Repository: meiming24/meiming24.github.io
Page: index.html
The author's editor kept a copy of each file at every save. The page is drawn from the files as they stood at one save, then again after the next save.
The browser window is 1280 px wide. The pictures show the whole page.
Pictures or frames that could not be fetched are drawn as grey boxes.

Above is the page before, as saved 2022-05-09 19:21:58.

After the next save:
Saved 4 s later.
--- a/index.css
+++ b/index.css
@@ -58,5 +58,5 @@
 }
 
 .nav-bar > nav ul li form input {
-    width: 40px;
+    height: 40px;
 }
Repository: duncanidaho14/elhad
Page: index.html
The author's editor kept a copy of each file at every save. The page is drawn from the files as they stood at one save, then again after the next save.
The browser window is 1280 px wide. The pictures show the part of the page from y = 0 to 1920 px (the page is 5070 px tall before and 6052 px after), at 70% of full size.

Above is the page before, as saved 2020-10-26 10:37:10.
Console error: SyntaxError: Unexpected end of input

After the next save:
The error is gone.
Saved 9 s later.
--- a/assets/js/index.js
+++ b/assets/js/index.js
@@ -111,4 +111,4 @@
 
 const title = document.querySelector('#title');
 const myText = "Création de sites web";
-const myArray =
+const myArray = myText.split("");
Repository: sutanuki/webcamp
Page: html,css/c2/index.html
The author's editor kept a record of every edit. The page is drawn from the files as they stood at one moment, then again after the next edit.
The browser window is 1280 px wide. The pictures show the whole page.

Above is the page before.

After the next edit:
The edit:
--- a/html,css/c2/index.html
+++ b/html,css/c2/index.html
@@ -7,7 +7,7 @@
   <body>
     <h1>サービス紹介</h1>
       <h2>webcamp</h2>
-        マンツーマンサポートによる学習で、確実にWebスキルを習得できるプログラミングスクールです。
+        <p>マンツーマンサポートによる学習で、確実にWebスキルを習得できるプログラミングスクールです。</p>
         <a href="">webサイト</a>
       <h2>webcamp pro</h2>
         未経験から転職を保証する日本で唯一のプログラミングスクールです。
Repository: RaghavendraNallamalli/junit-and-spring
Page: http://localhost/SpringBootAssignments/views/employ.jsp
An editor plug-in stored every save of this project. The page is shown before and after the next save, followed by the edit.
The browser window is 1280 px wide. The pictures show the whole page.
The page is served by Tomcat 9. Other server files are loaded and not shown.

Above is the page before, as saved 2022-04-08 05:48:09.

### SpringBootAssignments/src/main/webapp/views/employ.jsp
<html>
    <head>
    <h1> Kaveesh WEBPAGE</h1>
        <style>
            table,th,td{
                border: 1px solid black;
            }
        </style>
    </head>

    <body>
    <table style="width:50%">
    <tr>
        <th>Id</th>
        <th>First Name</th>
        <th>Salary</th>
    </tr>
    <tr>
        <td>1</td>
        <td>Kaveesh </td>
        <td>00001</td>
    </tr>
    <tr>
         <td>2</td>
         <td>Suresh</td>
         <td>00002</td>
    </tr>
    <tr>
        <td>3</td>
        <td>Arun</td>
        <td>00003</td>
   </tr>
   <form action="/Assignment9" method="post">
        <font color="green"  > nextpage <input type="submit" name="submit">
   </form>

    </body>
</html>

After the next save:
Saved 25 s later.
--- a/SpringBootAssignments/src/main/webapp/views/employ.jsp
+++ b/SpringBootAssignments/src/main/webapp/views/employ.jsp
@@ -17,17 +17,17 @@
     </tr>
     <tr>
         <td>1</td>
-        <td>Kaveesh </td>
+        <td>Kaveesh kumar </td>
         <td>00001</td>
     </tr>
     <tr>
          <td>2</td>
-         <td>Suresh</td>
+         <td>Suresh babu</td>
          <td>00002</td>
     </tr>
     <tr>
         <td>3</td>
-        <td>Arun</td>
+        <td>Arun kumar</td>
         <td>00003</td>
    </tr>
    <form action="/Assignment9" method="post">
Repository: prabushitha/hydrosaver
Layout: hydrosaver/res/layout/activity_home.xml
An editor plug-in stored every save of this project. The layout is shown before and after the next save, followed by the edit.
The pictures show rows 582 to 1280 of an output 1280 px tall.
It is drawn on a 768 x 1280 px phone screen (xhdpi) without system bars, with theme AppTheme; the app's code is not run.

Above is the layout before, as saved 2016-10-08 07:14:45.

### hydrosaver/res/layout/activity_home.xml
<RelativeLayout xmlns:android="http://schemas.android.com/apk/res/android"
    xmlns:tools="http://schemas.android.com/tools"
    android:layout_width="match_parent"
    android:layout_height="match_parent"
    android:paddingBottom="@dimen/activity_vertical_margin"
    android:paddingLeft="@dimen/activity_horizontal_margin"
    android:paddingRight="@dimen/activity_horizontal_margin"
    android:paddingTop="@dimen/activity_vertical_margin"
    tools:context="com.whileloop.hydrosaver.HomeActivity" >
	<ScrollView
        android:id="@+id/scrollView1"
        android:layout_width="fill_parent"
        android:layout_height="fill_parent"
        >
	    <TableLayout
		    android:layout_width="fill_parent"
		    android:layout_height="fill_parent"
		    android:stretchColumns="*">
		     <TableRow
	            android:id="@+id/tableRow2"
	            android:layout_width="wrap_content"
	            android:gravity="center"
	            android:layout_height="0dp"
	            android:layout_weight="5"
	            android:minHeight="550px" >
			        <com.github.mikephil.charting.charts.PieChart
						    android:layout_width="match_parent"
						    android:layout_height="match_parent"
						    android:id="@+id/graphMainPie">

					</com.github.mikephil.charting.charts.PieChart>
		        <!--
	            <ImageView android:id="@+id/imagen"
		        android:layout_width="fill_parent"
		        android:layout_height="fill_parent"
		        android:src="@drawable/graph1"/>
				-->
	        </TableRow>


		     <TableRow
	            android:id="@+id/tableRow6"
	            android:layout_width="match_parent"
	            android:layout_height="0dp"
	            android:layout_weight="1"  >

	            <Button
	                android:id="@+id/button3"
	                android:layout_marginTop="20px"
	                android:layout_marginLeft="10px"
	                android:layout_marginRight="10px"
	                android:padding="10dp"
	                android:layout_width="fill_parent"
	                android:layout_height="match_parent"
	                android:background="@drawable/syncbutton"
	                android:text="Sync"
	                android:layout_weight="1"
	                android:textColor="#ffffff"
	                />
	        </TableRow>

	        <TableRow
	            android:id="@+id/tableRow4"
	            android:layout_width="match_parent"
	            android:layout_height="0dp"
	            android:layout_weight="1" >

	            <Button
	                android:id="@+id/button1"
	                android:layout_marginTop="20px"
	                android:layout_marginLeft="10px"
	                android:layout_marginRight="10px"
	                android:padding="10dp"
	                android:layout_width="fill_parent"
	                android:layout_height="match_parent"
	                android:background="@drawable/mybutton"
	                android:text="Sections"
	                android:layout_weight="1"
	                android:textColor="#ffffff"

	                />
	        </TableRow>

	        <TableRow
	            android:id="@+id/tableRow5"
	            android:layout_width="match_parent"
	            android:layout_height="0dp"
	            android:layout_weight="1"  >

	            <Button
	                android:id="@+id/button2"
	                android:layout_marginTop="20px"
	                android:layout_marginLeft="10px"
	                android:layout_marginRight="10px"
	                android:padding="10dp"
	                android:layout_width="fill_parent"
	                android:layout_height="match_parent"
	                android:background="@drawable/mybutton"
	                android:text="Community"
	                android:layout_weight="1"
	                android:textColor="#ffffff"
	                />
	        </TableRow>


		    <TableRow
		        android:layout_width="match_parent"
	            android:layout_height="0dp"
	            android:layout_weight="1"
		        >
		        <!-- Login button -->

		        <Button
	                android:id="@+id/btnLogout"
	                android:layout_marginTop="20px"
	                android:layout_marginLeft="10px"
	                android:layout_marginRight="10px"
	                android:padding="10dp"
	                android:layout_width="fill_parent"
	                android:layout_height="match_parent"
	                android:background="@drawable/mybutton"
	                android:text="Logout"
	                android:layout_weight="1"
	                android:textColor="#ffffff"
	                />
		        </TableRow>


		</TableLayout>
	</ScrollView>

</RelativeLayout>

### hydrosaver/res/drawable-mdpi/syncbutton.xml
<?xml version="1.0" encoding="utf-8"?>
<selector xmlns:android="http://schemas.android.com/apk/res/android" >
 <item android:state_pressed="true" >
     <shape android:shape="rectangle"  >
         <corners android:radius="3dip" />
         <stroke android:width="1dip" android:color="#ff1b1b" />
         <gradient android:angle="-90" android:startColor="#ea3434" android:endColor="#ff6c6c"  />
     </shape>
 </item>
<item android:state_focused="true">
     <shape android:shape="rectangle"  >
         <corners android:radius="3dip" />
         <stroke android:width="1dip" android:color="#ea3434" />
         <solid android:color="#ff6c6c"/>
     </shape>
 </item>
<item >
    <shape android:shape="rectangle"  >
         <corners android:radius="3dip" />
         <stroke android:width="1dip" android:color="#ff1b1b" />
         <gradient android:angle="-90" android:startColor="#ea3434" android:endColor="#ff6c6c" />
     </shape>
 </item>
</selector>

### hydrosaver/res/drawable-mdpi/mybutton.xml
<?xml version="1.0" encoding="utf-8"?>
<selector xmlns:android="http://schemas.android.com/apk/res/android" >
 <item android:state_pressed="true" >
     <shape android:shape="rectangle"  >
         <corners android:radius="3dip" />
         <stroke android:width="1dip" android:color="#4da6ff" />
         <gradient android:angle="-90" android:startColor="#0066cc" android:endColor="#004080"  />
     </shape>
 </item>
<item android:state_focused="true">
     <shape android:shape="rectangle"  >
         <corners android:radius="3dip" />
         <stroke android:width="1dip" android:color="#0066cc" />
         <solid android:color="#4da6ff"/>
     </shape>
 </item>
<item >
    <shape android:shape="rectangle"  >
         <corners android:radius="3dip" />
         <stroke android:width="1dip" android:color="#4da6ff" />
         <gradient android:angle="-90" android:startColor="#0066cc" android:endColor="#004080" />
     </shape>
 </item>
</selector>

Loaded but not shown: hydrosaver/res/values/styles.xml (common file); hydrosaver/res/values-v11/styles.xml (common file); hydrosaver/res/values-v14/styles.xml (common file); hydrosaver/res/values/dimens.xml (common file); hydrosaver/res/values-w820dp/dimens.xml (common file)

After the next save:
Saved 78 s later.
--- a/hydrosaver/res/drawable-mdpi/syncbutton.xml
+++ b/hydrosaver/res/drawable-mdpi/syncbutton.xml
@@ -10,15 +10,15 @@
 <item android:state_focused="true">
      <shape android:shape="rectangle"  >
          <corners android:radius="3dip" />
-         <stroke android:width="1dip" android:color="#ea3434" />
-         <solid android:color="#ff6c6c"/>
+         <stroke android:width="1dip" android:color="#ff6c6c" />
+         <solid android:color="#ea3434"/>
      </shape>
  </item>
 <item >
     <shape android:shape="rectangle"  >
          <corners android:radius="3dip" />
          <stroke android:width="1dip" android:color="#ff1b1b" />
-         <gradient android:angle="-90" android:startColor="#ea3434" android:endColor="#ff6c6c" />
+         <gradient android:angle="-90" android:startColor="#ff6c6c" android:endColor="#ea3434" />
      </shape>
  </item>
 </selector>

:: Work task ::
Please give back the records exactly as written, beginning at the first line and including the line that holds "<h2>webcamp</h2>" as the last.

:: Your solution ::
Repository: meiming24/meiming24.github.io
Page: index.html
The author's editor kept a copy of each file at every save. The page is drawn from the files as they stood at one save, then again after the next save.
The browser window is 1280 px wide. The pictures show the whole page.
Pictures or frames that could not be fetched are drawn as grey boxes.

Above is the page before, as saved 2022-05-09 19:21:58.

After the next save:
Saved 4 s later.
--- a/index.css
+++ b/index.css
@@ -58,5 +58,5 @@
 }
 
 .nav-bar > nav ul li form input {
-    width: 40px;
+    height: 40px;
 }
Repository: duncanidaho14/elhad
Page: index.html
The author's editor kept a copy of each file at every save. The page is drawn from the files as they stood at one save, then again after the next save.
The browser window is 1280 px wide. The pictures show the part of the page from y = 0 to 1920 px (the page is 5070 px tall before and 6052 px after), at 70% of full size.

Above is the page before, as saved 2020-10-26 10:37:10.
Console error: SyntaxError: Unexpected end of input

After the next save:
The error is gone.
Saved 9 s later.
--- a/assets/js/index.js
+++ b/assets/js/index.js
@@ -111,4 +111,4 @@
 
 const title = document.querySelector('#title');
 const myText = "Création de sites web";
-const myArray =
+const myArray = myText.split("");
Repository: sutanuki/webcamp
Page: html,css/c2/index.html
The author's editor kept a record of every edit. The page is drawn from the files as they stood at one moment, then again after the next edit.
The browser window is 1280 px wide. The pictures show the whole page.

Above is the page before.

After the next edit:
The edit:
--- a/html,css/c2/index.html
+++ b/html,css/c2/index.html
@@ -7,7 +7,7 @@
   <body>
     <h1>サービス紹介</h1>
       <h2>webcamp</h2>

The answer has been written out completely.